Independent mayoral candidate Cam Winton, who raised $72,799, reported nearly $15,000 in contributions from 41 out-of-state donors. Many of those contributions to the Swarthmore, Pa. native and Georgetown University Law Center grad came from attorneys and other professionals in Washington D.C., New York, and other major cities.

In state, Winton received a slew of donations from attorneys at some of the largest law firms in the Twin Cities, including Leonard, Street and Deinard; Robins, Kaplan, Miller & Ciresi; and Lindquist & Vennum (his wife Emily, an attorney at Dorsey & Whitney, also gave $500). His father-in-law, Hennepin County Medical Center CEO Jon Pryor, gave $500. Other donors included Obama statewide finance committee member Julia Dayton Klein, DFL fundraiser Vanessa Dayton, Calhoun Square developer Martha Head, and former Target CEO Bob Ulrich.


The first mayoral report came from former alderman Dan Cohen, who lent his campaign $285,000, using funds from a settlement he received from the Star Tribune in the 1990s. Cohen was city council president from 1967 to 1969.

He’s spent $176,373 so far, largely on ads and marketing and social media consultants. He paid Clear Channel $49,493, CBS Radio $5,103, WCCO $21,332, and the company that owns the Southwest Journal and Downtown Journal newspapers $14,324.

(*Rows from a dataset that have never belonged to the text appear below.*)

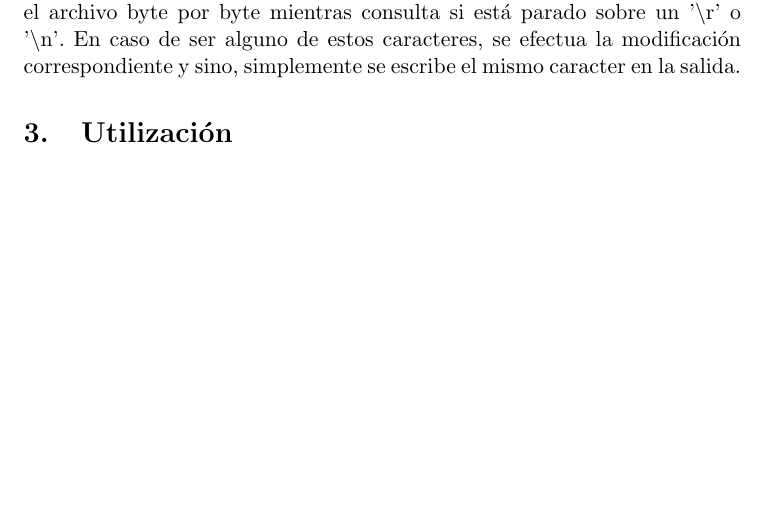
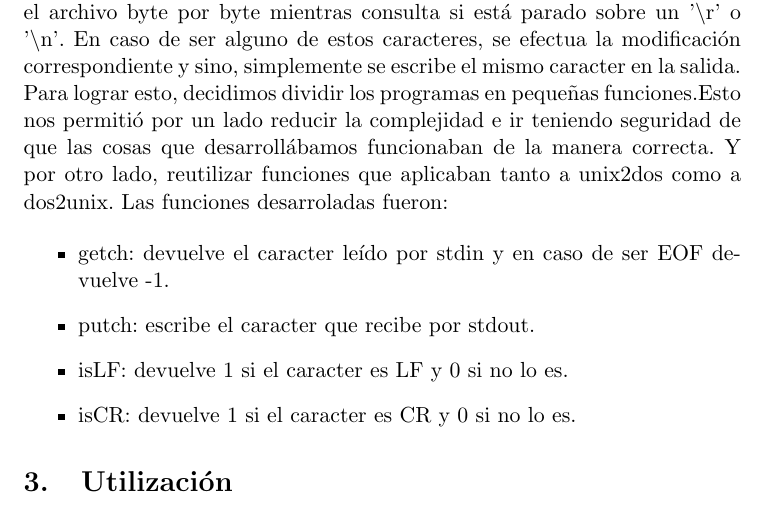
Before and after one commit to nicolaslongo/OC, a LaTeX document (tp1/informe/Informe/informeTp1.tex): part of page 5 of 5, cut so that both start at the same text, the shorter picture padded with empty space. Compiled offline with pdfLaTeX.

Commit message:
Esciribiendo informe

```diff
--- a/tp1/informe/Informe/informeTp1.tex
+++ b/tp1/informe/Informe/informeTp1.tex
@@ -151,6 +151,17 @@ http://groups.yahoo.com/groups/orga-comp/.
 
 \section{Implementaci\'on}
 Se implementaron dos funciones para poder convertir un archivo de DOS a UNIX y viceversa. La implementaci\'on se basó en un ciclo while que recorre el archivo byte por byte mientras consulta si está parado sobre un '$\backslash$r' o '$\backslash$n'. En caso de ser alguno de estos caracteres, se efectua la modificación correspondiente y sino, simplemente se escribe el mismo caracter en la salida.
+Para lograr esto, decidimos dividir los programas en pequeñas funciones.Esto nos permiti\'o por un lado reducir la complejidad e ir teniendo seguridad de que las cosas que desarroll\'abamos funcionaban de la manera correcta. Y por otro lado, reutilizar funciones que aplicaban tanto a unix2dos como a dos2unix. Las funciones desarroladas fueron:
+
+\begin{itemize}
+\item getch: devuelve el caracter le\'ido por stdin y en caso de ser EOF devuelve -1.
+
+\item putch: escribe el caracter que recibe por stdout.
+
+\item isLF: devuelve 1 si el caracter es LF y 0 si no lo es.
+
+\item isCR: devuelve 1 si el caracter es CR y 0 si no lo es.
+\end{itemize}
 
 \section{Utilización}
 
```
Also changed, not shown: tp1/informe/Informe/informeTp1.pdf, 2 other files.
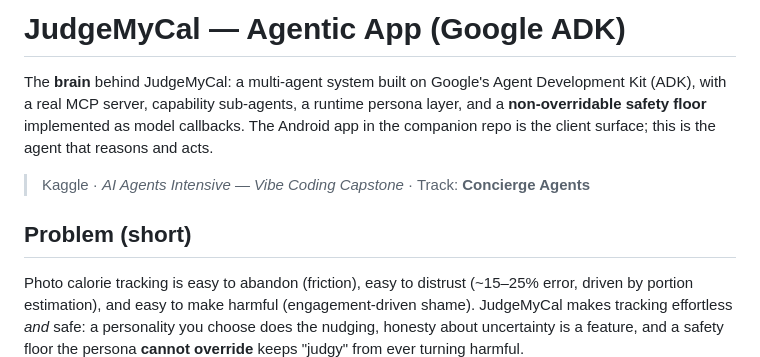
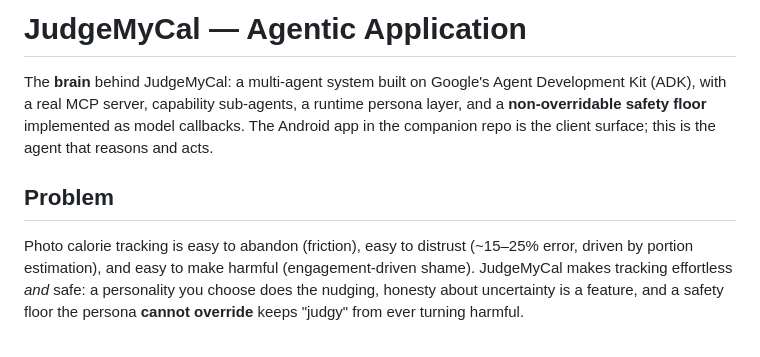
Before and after one commit to justamoopoint/judgemycal, a Markdown page: judgemycal-agent/README.md, the part around the change. GitHub-like rendering; blank space fills up the shorter version.

```diff
--- a/judgemycal-agent/README.md
+++ b/judgemycal-agent/README.md
@@ -1,4 +1,4 @@
-# JudgeMyCal — Agentic App (Google ADK)
+# JudgeMyCal — Agentic Application
 
 The **brain** behind JudgeMyCal: a multi-agent system built on Google's Agent
 Development Kit (ADK), with a real MCP server, capability sub-agents, a runtime
@@ -6,9 +6,7 @@ persona layer, and a **non-overridable safety floor** implemented as model
 callbacks. The Android app in the companion repo is the client surface; this is the
 agent that reasons and acts.
 
-> Kaggle · *AI Agents Intensive — Vibe Coding Capstone* · Track: **Concierge Agents**
-
-## Problem (short)
+## Problem
 
 Photo calorie tracking is easy to abandon (friction), easy to distrust (~15–25%
 error, driven by portion estimation), and easy to make harmful (engagement-driven
```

And Cohen spent $8,640 on advertising with the Star Tribune, even as a significant part of his campaign is criticizing the Star Tribune for not disclosing more about its ownership and real estate dealings involving the new Vikings stadium.

Six people gave Cohen $1,175 in contributions, including Minneapolis Charter Commissioner Todd Ferrara and campaign manager Randy Milbrett. Just two of the donors had a city address.

The planning board commissioner and former city alderman received the settlement after suing the newspaper for improperly revealing him as a source in a 1982 political story, and noted in a recent blog post that he was using it to fund his mayoral campaign.

“Thanks, Strib,” he wrote. “I’m sure you never imagined I would be putting the money to such a good use as I am putting it to now.”


Council Member Diane Hofstede, who is locked in a tough reelection battle with attorney Jacob Frey, raised $29,581 and lent herself $10,000. Contributions to Hofstede include $2,100 from unions, $300 from mayoral candidate Dan Cohen and $200 from Lester Bagley, the Vikings vice president of public affairs.

She received donations from those with business before the city, including $300 from developer Kelly Doran, who is proposing a six-story, 70-unit apartment building in her ward and has opposed a development moratorium she unsuccessfully pushed there.

Hofstede received $800 from employees of Aspen Waste, which is competing for a trash contract against longtime city contractor Minneapolis Refuse Inc., whose employees gave Hofstede $300. Al Hofstede, a lobbyist for Aspen as well as her brother-in-law, also gave the council member $300.